Acquisition: Freddy Rodríguez Painting Examines Life in the Dominican Republic under Dictatorship

Freddy Rodríguez, 'Paradise for a Tourist Brochure'

Freddy Rodríguez
Paradise for a Tourist Brochure, 1990
acrylic, sawdust, and newspaper collage on canvas
overall: 152.4 x 167.64 cm (60 x 66 in.)
National Gallery of Art, Washington
Gift of Funds from The Ahmanson Foundation, and Patrons’ Permanent Fund
2022.45.1

Celebrated for his hard-edged abstract and expressionistic paintings, Freddy Rodríguez (b. 1945) explores Caribbean and Latinx history, often focusing on the Dominican Republic’s indigenous and colonial past as well as its history of enslavement, turbulent contemporary history, and the migration of Dominicans to the United States. Rodríguez’s artistic practice and subjects embody his commitment to aesthetic and political freedom. The National Gallery of Art has acquired Paradise for a Tourist Brochure (1990), an important work from a series devoted to unmasking the tactics of the dictatorship of Rafael Trujillo, who ruled the Dominican Republic from 1930 until his assassination in 1961.

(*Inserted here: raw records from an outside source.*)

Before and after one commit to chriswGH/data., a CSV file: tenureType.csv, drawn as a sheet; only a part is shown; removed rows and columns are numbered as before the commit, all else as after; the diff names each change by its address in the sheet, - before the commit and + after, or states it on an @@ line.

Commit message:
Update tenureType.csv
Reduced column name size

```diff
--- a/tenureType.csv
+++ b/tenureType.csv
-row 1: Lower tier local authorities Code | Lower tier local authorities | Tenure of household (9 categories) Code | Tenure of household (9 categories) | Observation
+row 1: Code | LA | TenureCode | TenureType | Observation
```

Among the most ambitious works in this series, Paradise for a Tourist Brochure features a large butterfly suspended over a painted and collaged background of full-sized rectangular sheets of pages from the arts section of The New York Times. Begun during the exposure of the United States’ involvement in Central America during the late 1980s, the series was triggered by the U.S. intervention in Panama in 1989. For the artist, butterflies symbolize silent witnesses to the atrocities of life in the Americas since the Conquest. Underscoring this connection, the artist transcribed the word "paradise" in hand-painted script 44 times over the surface of the painting. This repetition, and the title that conjures the superficiality of tourist paraphernalia, suggest the duplicity of Trujillo’s rule. Three painted bullet holes dripping in red paint evoking blood and handprints on the lower register suggesting the scene of a crime disrupt these idyllic references. The painting’s title is also a wry reference to how tourists often view the Caribbean as paradise and overlook the region’s violent past.  

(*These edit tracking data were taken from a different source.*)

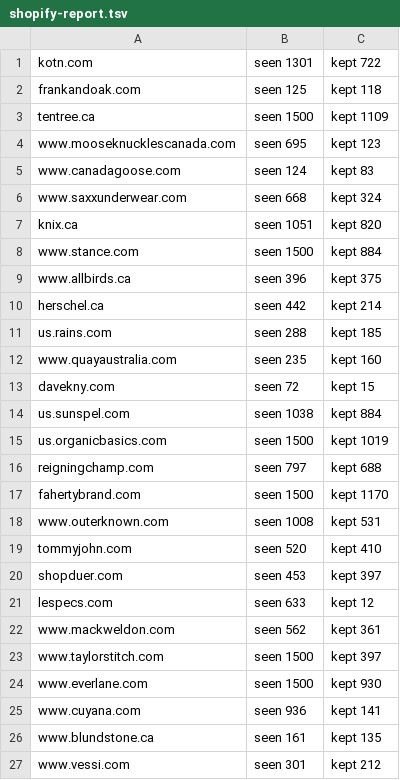
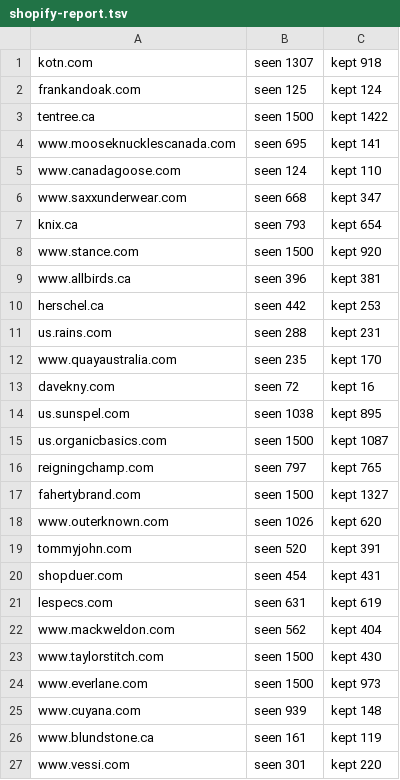
Before and after one commit to BaconAdj/parche, a TSV file: data/raw/shopify-report.tsv, drawn as a sheet; only a part is shown; the diff covers the shown part only.

```diff
--- a/data/raw/shopify-report.tsv
+++ b/data/raw/shopify-report.tsv
@@ -1,27 +1,27 @@
-kotn.com	seen 1301	kept 722
-frankandoak.com	seen 125	kept 118
-tentree.ca	seen 1500	kept 1109
-www.mooseknucklescanada.com	seen 695	kept 123
-www.canadagoose.com	seen 124	kept 83
-www.saxxunderwear.com	seen 668	kept 324
-knix.ca	seen 1051	kept 820
-www.stance.com	seen 1500	kept 884
-www.allbirds.ca	seen 396	kept 375
-herschel.ca	seen 442	kept 214
-us.rains.com	seen 288	kept 185
-www.quayaustralia.com	seen 235	kept 160
-davekny.com	seen 72	kept 15
-us.sunspel.com	seen 1038	kept 884
-us.organicbasics.com	seen 1500	kept 1019
-reigningchamp.com	seen 797	kept 688
-fahertybrand.com	seen 1500	kept 1170
-www.outerknown.com	seen 1008	kept 531
-tommyjohn.com	seen 520	kept 410
-shopduer.com	seen 453	kept 397
-lespecs.com	seen 633	kept 12
-www.mackweldon.com	seen 562	kept 361
-www.taylorstitch.com	seen 1500	kept 397
-www.everlane.com	seen 1500	kept 930
-www.cuyana.com	seen 936	kept 141
-www.blundstone.ca	seen 161	kept 135
-www.vessi.com	seen 301	kept 212
+kotn.com	seen 1307	kept 918
+frankandoak.com	seen 125	kept 124
+tentree.ca	seen 1500	kept 1422
+www.mooseknucklescanada.com	seen 695	kept 141
+www.canadagoose.com	seen 124	kept 110
+www.saxxunderwear.com	seen 668	kept 347
+knix.ca	seen 793	kept 654
+www.stance.com	seen 1500	kept 920
+www.allbirds.ca	seen 396	kept 381
+herschel.ca	seen 442	kept 253
+us.rains.com	seen 288	kept 231
+www.quayaustralia.com	seen 235	kept 170
+davekny.com	seen 72	kept 16
+us.sunspel.com	seen 1038	kept 895
+us.organicbasics.com	seen 1500	kept 1087
+reigningchamp.com	seen 797	kept 765
+fahertybrand.com	seen 1500	kept 1327
+www.outerknown.com	seen 1026	kept 620
+tommyjohn.com	seen 520	kept 391
+shopduer.com	seen 454	kept 431
+lespecs.com	seen 631	kept 619
+www.mackweldon.com	seen 562	kept 404
+www.taylorstitch.com	seen 1500	kept 430
+www.everlane.com	seen 1500	kept 973
+www.cuyana.com	seen 939	kept 148
+www.blundstone.ca	seen 161	kept 119
+www.vessi.com	seen 301	kept 220
```
Also changed, not shown: 72 edited cells elsewhere in this file, 2 other files.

Since the early 1980s Rodríguez has used ephemeral materials linked to the New York art scene to comment on the racial and social exclusions of the mainstream art world. Working between foreground (painted elements) and background (collage), Rodríguez equates Trujillo’s dictatorial regime to the power wielded by art galleries, museums, auction houses, and critics who decide what is worthy of being sold, displayed, collected, studied, and preserved. The collaged elements function as a time capsule circa 1990, highlighting galleries, artists, and terminology that once held sway. Even though several ads and articles mention African American and Latin American artists, including Benny Andrews (1930–2006) and Frida Kahlo (1907–1954), whose self-portrait Rodriguez surrounds with rays of red paint, they are dwarfed by the references to American art and its major established figures, including Helen Frankenthaler (1928–2011), Franz Kline (1910–1962), and Jackson Pollock (1912–1956).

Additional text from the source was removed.